— Directions —
Search the entries for the word "githubusercontent" and pull out each line that has it.

— Available data —
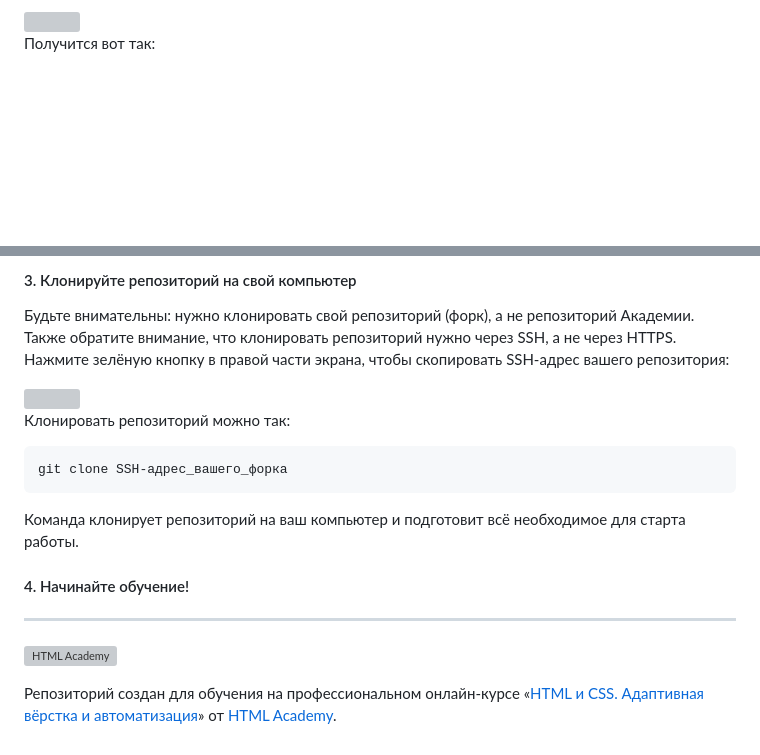
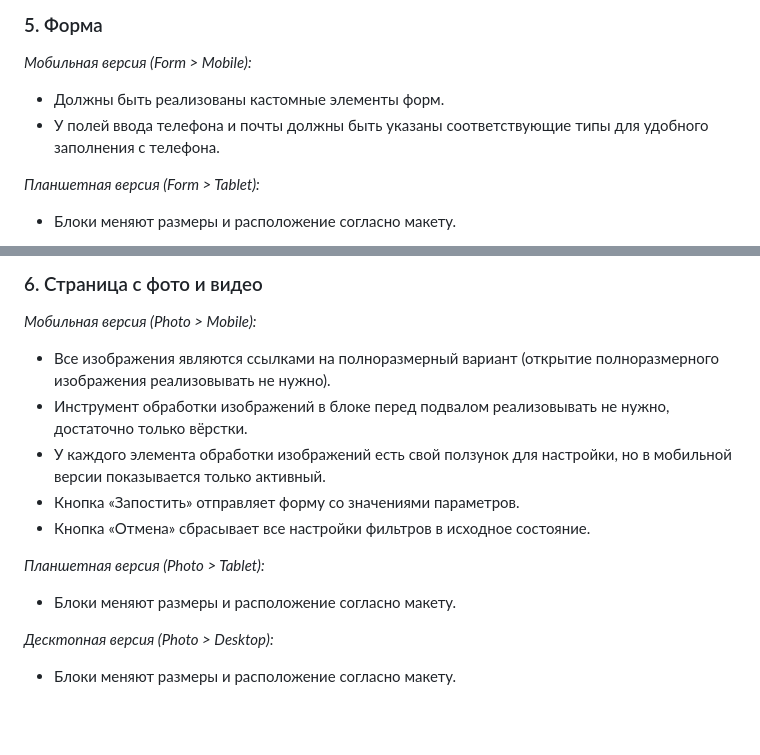
Before and after one commit to luananxd/html.academy_pink, a Markdown page: Readme.md, 2 parts joined by grey strips. GitHub-like rendering; blank space fills up the shorter version; grey boxes are pictures that could not be loaded.

````diff
--- a/Readme.md
+++ b/Readme.md
@@ -28,5 +57,9 @@ _`.editorconfig`, `.gitattributes`, `.gitignore`, `.stylelintrc`, `.travis.yml`,
 
-<img width="800" alt="" src="https://user-images.githubusercontent.com/10909/60808088-259e3a80-a190-11e9-98f7-3c0edd9740f5.jpg">
+### 5. Форма
+_Мобильная версия (Form > Mobile):_
+- Должны быть реализованы кастомные элементы форм.
+- У полей ввода телефона и почты должны быть указаны соответствующие типы для удобного заполнения с телефона.
 
-Получится вот так:
+_Планшетная версия (Form > Tablet):_
+- Блоки меняют размеры и расположение согласно макету.
 
@@ -34,25 +68,14 @@ _`.editorconfig`, `.gitattributes`, `.gitignore`, `.stylelintrc`, `.travis.yml`,
 
-#### 3. Клонируйте репозиторий на свой компьютер
+### 6. Страница с фото и видео
+_Мобильная версия (Photo > Mobile):_
+- Все изображения являются ссылками на полноразмерный вариант (открытие полноразмерного изображения реализовывать не нужно).
+- Инструмент обработки изображений в блоке перед подвалом реализовывать не нужно, достаточно только вёрстки.
+- У каждого элемента обработки изображений есть свой ползунок для настройки, но в мобильной версии показывается только активный.
+- Кнопка «Запостить» отправляет форму со значениями параметров.
+- Кнопка «Отмена» сбрасывает все настройки фильтров в исходное состояние.
 
-Будьте внимательны: нужно клонировать свой репозиторий (форк), а не репозиторий Академии. Также обратите внимание, что клонировать репозиторий нужно через SSH, а не через HTTPS. Нажмите зелёную кнопку в правой части экрана, чтобы скопировать SSH-адрес вашего репозитория:
+_Планшетная версия (Photo > Tablet):_
+- Блоки меняют размеры и расположение согласно макету.
 
-<img width="800" alt="" src="https://user-images.githubusercontent.com/10909/60808090-259e3a80-a190-11e9-8a64-c58d94803b73.jpg">
-
-Клонировать репозиторий можно так:
-
-```
-git clone SSH-адрес_вашего_форка
-```
-
-Команда клонирует репозиторий на ваш компьютер и подготовит всё необходимое для старта работы.
-
-#### 4. Начинайте обучение!
-
----
-
-<a href="https://htmlacademy.ru/intensive/adaptive"><img align="left" width="50" height="50" alt="HTML Academy" src="https://up.htmlacademy.ru/static/img/intensive/adaptive/logo-for-github-2.png"></a>
-
-Репозиторий создан для обучения на профессиональном онлайн‑курсе «[HTML и CSS. Адаптивная вёрстка и автоматизация](https://htmlacademy.ru/intensive/adaptive)» от [HTML Academy](https://htmlacademy.ru).
-
-[check-image]: https://github.com/htmlacademy-adaptive/{{userId}}-{{projectName}}/workflows/Project%20check/badge.svg?branch=master
-[check-url]: https://github.com/htmlacademy-adaptive/{{userId}}-{{projectName}}/actions
+_Десктопная версия (Photo > Desktop):_
+- Блоки меняют размеры и расположение согласно макету.
````
Also changed, not shown: other parts of Readme.md (+46 -16 lines).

— Response to this exercise —
-<img width="800" alt="" src="https://user-images.githubusercontent.com/10909/60808088-259e3a80-a190-11e9-98f7-3c0edd9740f5.jpg">
-<img width="800" alt="" src="https://user-images.githubusercontent.com/10909/60808090-259e3a80-a190-11e9-8a64-c58d94803b73.jpg">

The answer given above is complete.